• WHAT TO WORK ON
Repeat the entries without change, omitting the pictures.

• EXERCISE INPUTS
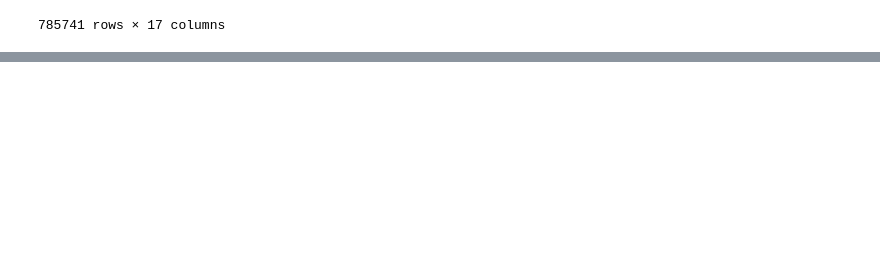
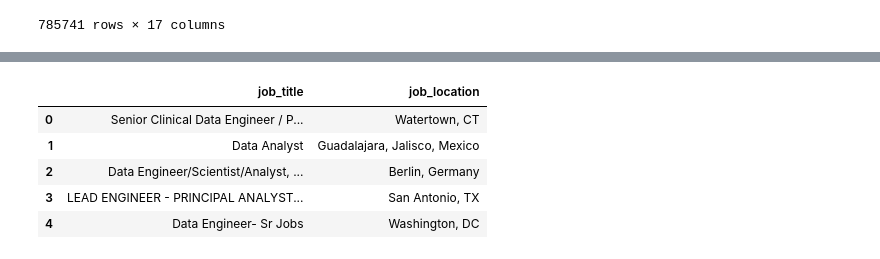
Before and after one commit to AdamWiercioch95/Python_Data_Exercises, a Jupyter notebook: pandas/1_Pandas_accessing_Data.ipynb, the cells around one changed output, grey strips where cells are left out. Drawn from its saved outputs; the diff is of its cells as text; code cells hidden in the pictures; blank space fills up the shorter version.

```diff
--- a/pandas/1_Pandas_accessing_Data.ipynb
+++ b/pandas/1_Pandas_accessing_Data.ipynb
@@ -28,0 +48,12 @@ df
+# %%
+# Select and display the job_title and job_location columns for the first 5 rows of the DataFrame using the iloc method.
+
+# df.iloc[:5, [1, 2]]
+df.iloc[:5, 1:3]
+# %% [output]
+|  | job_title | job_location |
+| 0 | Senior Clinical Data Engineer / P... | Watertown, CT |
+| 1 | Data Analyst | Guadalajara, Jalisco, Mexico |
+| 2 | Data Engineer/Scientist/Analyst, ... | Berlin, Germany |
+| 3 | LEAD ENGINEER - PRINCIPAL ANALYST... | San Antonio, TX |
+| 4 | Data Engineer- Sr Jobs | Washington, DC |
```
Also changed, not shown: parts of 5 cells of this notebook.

• RESULT FOR THIS TASK
Before and after one commit to AdamWiercioch95/Python_Data_Exercises, a Jupyter notebook: pandas/1_Pandas_accessing_Data.ipynb, the cells around one changed output, grey strips where cells are left out. Drawn from its saved outputs; the diff is of its cells as text; code cells hidden in the pictures; blank space fills up the shorter version.

```diff
--- a/pandas/1_Pandas_accessing_Data.ipynb
+++ b/pandas/1_Pandas_accessing_Data.ipynb
@@ -28,0 +48,12 @@ df
+# %%
+# Select and display the job_title and job_location columns for the first 5 rows of the DataFrame using the iloc method.
+
+# df.iloc[:5, [1, 2]]
+df.iloc[:5, 1:3]
+# %% [output]
+|  | job_title | job_location |
+| 0 | Senior Clinical Data Engineer / P... | Watertown, CT |
+| 1 | Data Analyst | Guadalajara, Jalisco, Mexico |
+| 2 | Data Engineer/Scientist/Analyst, ... | Berlin, Germany |
+| 3 | LEAD ENGINEER - PRINCIPAL ANALYST... | San Antonio, TX |
+| 4 | Data Engineer- Sr Jobs | Washington, DC |
```
Also changed, not shown: parts of 5 cells of this notebook.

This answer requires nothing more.